Next up was the BBQ mushroom, the only vegetarian bao option at Konjo. Featuring a shiitake mushroom, hoisin sauce, a koji emulsion - created by slowly whisking koji oil - iceberg lettuce and a pickled cucumber. Of the three bao buns that I ordered, this was the most disappointing, lacking flavour, density, and consistency. It was just a little bland really. Quite disappointing.

The Katsu Chicken bao took the crown as the nicest of the three, a crispy katsu chicken. The chicken was succulent with a nice crisp, retaining the juices in a well-balanced combination of crunch and moisture, neatly combining with the Japanese mayo. In a word (or two), deliciously moreish.

Moving on to the mains this time around, we opted for two of the main dishes deciding on the Gyūdon and the Butadon Rice Bowl. I had decent expectations for the Butadon Rice Bowl, as the last time I had tried a rice bowl here it was the very excellent Chilli beef, as well as the Korean Fried Chicken, both were quite simply lip-smacking delightful.

The Butadon Rice Bowl comes with a BBQ Moss Valley pork glazed with tare (a flavoured glaze), Koshihikari rice, Burford brown egg yolk, chive, radish and la-yu chilli oil.
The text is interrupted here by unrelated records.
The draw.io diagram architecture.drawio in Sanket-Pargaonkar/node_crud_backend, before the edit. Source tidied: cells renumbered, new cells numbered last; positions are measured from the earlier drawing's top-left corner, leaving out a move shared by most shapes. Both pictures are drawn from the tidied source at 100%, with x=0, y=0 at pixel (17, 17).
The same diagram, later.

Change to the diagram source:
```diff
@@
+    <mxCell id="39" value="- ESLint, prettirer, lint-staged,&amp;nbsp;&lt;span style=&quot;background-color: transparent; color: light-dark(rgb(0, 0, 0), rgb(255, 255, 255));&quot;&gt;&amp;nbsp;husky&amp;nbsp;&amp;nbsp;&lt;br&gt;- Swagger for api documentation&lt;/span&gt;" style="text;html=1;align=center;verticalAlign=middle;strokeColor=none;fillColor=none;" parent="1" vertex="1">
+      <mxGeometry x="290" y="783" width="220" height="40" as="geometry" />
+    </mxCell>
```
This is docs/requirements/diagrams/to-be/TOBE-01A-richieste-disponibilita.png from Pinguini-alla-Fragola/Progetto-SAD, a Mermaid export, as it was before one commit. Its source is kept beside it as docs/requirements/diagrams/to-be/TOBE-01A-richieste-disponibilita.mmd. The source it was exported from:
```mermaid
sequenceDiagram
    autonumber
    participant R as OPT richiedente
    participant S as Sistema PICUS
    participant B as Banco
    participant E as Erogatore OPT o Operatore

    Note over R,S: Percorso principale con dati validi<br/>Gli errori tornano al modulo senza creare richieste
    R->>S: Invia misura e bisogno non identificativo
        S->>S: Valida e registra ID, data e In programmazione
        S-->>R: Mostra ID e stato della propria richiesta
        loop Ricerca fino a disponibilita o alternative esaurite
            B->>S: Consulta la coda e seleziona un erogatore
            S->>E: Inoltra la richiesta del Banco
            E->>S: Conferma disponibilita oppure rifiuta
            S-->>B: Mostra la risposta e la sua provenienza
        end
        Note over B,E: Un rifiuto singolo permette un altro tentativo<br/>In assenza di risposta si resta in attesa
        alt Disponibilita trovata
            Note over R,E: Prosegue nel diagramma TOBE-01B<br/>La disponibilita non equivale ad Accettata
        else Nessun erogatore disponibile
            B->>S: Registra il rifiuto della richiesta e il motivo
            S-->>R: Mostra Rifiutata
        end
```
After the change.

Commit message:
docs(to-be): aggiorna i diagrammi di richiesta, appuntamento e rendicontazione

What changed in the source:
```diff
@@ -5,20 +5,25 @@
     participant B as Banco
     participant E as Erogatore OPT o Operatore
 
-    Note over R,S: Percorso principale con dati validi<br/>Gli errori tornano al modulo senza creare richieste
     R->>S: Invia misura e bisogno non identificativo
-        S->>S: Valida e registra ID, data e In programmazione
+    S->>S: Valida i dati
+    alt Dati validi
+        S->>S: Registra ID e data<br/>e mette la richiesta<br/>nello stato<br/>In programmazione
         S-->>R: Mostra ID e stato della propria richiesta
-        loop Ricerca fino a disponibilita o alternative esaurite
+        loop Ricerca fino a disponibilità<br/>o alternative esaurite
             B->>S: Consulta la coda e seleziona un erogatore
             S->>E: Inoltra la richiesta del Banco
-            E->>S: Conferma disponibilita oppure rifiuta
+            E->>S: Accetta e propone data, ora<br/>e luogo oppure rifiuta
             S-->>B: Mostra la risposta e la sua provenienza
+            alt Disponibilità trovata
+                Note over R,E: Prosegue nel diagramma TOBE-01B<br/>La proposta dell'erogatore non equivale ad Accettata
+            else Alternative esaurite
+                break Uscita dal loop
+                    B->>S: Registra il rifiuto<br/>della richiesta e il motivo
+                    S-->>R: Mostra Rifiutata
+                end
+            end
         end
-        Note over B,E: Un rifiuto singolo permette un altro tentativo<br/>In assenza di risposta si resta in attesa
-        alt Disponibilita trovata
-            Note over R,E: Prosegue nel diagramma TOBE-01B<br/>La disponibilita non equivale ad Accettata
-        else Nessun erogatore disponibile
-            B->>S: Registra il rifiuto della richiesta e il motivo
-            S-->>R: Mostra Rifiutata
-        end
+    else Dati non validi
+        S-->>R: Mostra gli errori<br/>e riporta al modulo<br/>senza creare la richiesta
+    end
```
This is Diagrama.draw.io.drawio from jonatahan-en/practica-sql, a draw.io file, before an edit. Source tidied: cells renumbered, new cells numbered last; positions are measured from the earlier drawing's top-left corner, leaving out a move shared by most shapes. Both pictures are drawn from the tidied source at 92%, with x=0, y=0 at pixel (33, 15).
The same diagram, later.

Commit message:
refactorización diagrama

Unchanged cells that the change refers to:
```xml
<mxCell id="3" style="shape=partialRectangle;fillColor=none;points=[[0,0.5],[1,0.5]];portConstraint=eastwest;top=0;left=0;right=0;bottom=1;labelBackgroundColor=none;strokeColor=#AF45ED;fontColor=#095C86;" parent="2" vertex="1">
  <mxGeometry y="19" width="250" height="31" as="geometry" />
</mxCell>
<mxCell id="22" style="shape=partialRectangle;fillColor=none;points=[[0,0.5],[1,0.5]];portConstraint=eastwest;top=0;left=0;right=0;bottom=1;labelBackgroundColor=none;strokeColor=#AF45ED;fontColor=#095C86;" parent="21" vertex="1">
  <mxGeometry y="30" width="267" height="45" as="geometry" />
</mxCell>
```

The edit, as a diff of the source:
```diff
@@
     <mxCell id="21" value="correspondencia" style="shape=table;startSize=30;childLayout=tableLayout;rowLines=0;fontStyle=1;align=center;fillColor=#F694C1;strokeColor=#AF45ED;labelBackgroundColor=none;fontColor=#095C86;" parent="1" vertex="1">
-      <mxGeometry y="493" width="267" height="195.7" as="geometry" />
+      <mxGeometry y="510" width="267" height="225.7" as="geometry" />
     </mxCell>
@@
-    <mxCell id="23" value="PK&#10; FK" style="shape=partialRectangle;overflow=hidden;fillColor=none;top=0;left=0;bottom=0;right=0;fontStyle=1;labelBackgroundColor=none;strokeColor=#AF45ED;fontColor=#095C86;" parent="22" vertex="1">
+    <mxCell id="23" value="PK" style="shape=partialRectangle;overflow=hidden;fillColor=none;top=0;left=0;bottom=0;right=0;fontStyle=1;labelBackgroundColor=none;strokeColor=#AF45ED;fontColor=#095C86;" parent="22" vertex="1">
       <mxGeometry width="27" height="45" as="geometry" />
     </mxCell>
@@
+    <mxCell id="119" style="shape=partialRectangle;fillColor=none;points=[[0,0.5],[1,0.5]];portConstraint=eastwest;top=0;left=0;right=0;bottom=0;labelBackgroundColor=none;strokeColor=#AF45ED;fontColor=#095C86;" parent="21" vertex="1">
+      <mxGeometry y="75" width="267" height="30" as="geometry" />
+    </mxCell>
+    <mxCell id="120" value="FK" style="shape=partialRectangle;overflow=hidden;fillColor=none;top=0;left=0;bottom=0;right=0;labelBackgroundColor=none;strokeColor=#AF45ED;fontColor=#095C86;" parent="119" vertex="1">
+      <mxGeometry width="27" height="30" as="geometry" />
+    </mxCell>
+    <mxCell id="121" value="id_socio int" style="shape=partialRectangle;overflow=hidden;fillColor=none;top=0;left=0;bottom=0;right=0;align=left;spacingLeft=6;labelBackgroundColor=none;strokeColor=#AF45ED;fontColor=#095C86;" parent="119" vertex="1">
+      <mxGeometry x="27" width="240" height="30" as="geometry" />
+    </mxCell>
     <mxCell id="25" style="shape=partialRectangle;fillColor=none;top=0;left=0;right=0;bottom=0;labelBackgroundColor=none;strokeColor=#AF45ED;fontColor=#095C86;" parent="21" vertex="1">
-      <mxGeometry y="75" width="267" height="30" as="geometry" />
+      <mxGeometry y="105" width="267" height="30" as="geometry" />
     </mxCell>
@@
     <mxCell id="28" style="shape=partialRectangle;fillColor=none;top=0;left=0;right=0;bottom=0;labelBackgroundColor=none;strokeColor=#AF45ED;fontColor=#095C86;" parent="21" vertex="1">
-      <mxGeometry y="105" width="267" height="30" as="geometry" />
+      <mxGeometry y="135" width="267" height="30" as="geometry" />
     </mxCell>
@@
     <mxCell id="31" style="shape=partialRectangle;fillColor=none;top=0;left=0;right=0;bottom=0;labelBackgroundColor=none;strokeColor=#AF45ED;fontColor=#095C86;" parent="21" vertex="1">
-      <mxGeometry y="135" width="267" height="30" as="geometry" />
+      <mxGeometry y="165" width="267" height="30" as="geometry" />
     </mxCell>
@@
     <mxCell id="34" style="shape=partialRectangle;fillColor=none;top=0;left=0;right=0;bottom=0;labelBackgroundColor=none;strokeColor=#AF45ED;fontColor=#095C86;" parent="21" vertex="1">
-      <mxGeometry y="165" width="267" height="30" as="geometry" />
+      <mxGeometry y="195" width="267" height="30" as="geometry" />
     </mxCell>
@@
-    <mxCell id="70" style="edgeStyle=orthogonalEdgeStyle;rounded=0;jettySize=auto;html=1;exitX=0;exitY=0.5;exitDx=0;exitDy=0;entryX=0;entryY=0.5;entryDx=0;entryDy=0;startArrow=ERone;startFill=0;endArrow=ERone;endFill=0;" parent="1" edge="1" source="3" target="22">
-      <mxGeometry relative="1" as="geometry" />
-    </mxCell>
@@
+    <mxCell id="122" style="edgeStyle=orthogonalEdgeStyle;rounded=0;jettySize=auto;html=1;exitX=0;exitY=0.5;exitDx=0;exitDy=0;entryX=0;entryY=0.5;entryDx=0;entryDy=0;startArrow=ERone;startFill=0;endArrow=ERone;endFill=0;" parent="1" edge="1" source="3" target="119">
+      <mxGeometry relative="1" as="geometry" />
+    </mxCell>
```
The pork was rather nice, it’s tender presentation combined very well, all except for the Koshihikari rice, it just didn’t taste right, it was supposed to be fluffy and slightly sticky. Sadly it’s texture was not right, hard and bitty… as though it had been undercooked.

The food is always presented impeccably.

Our woes with the rice continued with the highly anticipated Gyūdon, a £14 Bavette beef steak - read: flank steak - cooked over a the aforementioned authentic BBQ, koshihikari rice, onions that have been cooked in wagyu fat dashi, another feature from the Burford brown egg yolk, served up with crispy shallots. The crispy onions added a delightful crunch to the tender pink Bavette beef slices, which was honestly delicious. Sadly the dish was let down by the Koshihikari rice once again. Sure I could complain to the chef and highlight my issues with the food, and in pretty much every instance you should do. But time was of the essence and I couldn’t wait around for a replacement dish.

Perhaps I was annoyed by the disappointing BBQ mushroom bao and the underwhelming Butadon Rice Bowl, actually the rice in general was a massive let down, but I just couldn’t avoid the nagging feeling that it was so much better when I had tried the food here before. Of the mains the Gyūdon was the best only because of the flank steak with the crispy wagyu onion toppings. In total the meal cost £41.00 not including drinks that were ordered from another of the outlets there. That was for three bao buns for starters and two rice bowls for mains, which isn’t too bad and about average.

While this time around may not have been the best, Konjo is more than capable of serving up wonderful food, and it was great in my previous experience, only this time around it didn’t quite live up to expectations.

From left to right, Gyūdon (with Burford brown egg yolk) and the Butadon Rice Bowl.
At £14, the Gyūdon is the most expensive dish on the menu.